Elemental learned that the community was opposed to option 3 because it didn’t allow for expansion. Leading the design team was Alejandro Aravena. We have a quote from him here: “If there’s any power in design, that’s the power of synthesis. The more complex the problem, the more the need for simplicity.”

He proposed a radical and controversial idea. He acknowledged that an average family can live well in an 860 sq ft home. But this project only had the resources to build a 430 sq ft residence.

So, Elemental reframed the question as: “What if instead of thinking of [430 square feet] as a small house, why don’t we consider it half of a good one?”

So this is what they did. Each half was built just enough to meet Chile’s minimum standards for low-income housing.
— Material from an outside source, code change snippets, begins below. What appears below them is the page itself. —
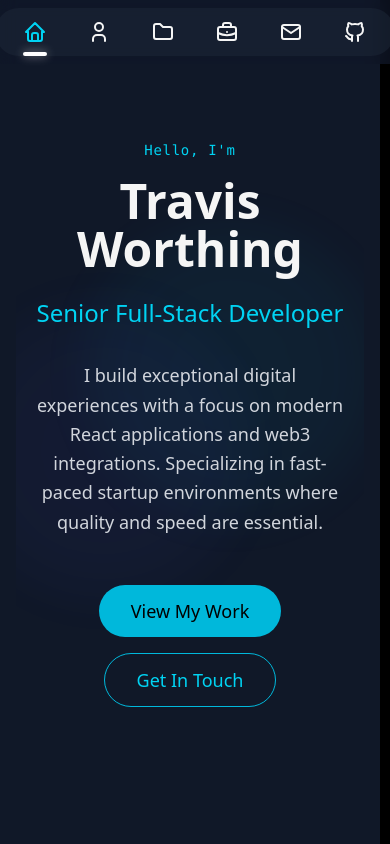
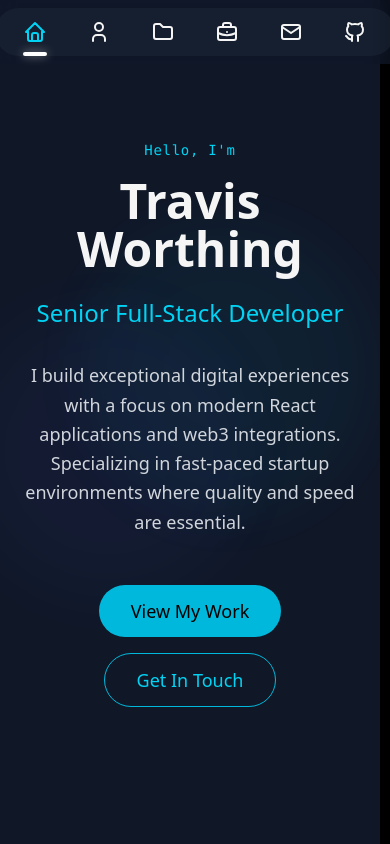
Before and after one commit to Worthingtravis/website, a Next.js app: page / in a window 390 px wide. Shown: the top 844 px of the page. Built offline with nearby package versions, Linux system fonts and the light colour scheme; no server answers.

Commit message:
Update ClientLayout for improved responsiveness
Adjusted the main container in ClientLayout to use responsive padding classes, enhancing the layout for different screen sizes. This change ensures a more consistent and visually appealing user experience across devices.

```diff
--- a/app/components/client-layout.tsx
+++ b/app/components/client-layout.tsx
@@ -8,7 +8,7 @@ export function ClientLayout({ children }: { children: React.ReactNode }) {
     <div className="min-h-screen bg-gray-900">
       <NavHeader />
       <ToastProvider>
-        <main className="container mx-auto px-4 py-8">{children}</main>
+        <main className="md:container mx-auto md:px-4 py-8">{children}</main>
       </ToastProvider>
     </div>
   );
```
They built the things that can be challenging for people to do on their own—foundations, plumbing, electrical wiring, basic structure, etc. It would then be up to residents to finish their homes on their own terms.

After the government and architects completed those tasks, residents could then invest in any additions over time on their own terms. The homes were handed over with unfinished walls and floors. In the kitchen, there was only a sink. While sparse, the homes were “habitable, practical, and well-insulated.” The idea was to join forces and think of housing as an ongoing project.

Elemental spent years reiterating on the half-a-house design and created these structures in Constitución after their 2010 earthquake. Elemental facilitated workshops on building techniques and a user manual for working with standard-size building materials. Some families still continue to live in half a house. Others have expanded for more living space or converted them to small businesses.

Unprecedented migration is outpacing housing construction. People will continue to arrive and inhabit cities but may live in informal settlements. According to Aravena, the amount of people living under $1.90/day is projected to reach 2 billion by 2030. Half-homes and using people’s own potential serves as a promising component that can be used to combat this future.

︎︎︎ 99 % invisible
︎︎︎ pritzker prize
︎︎︎ baublatt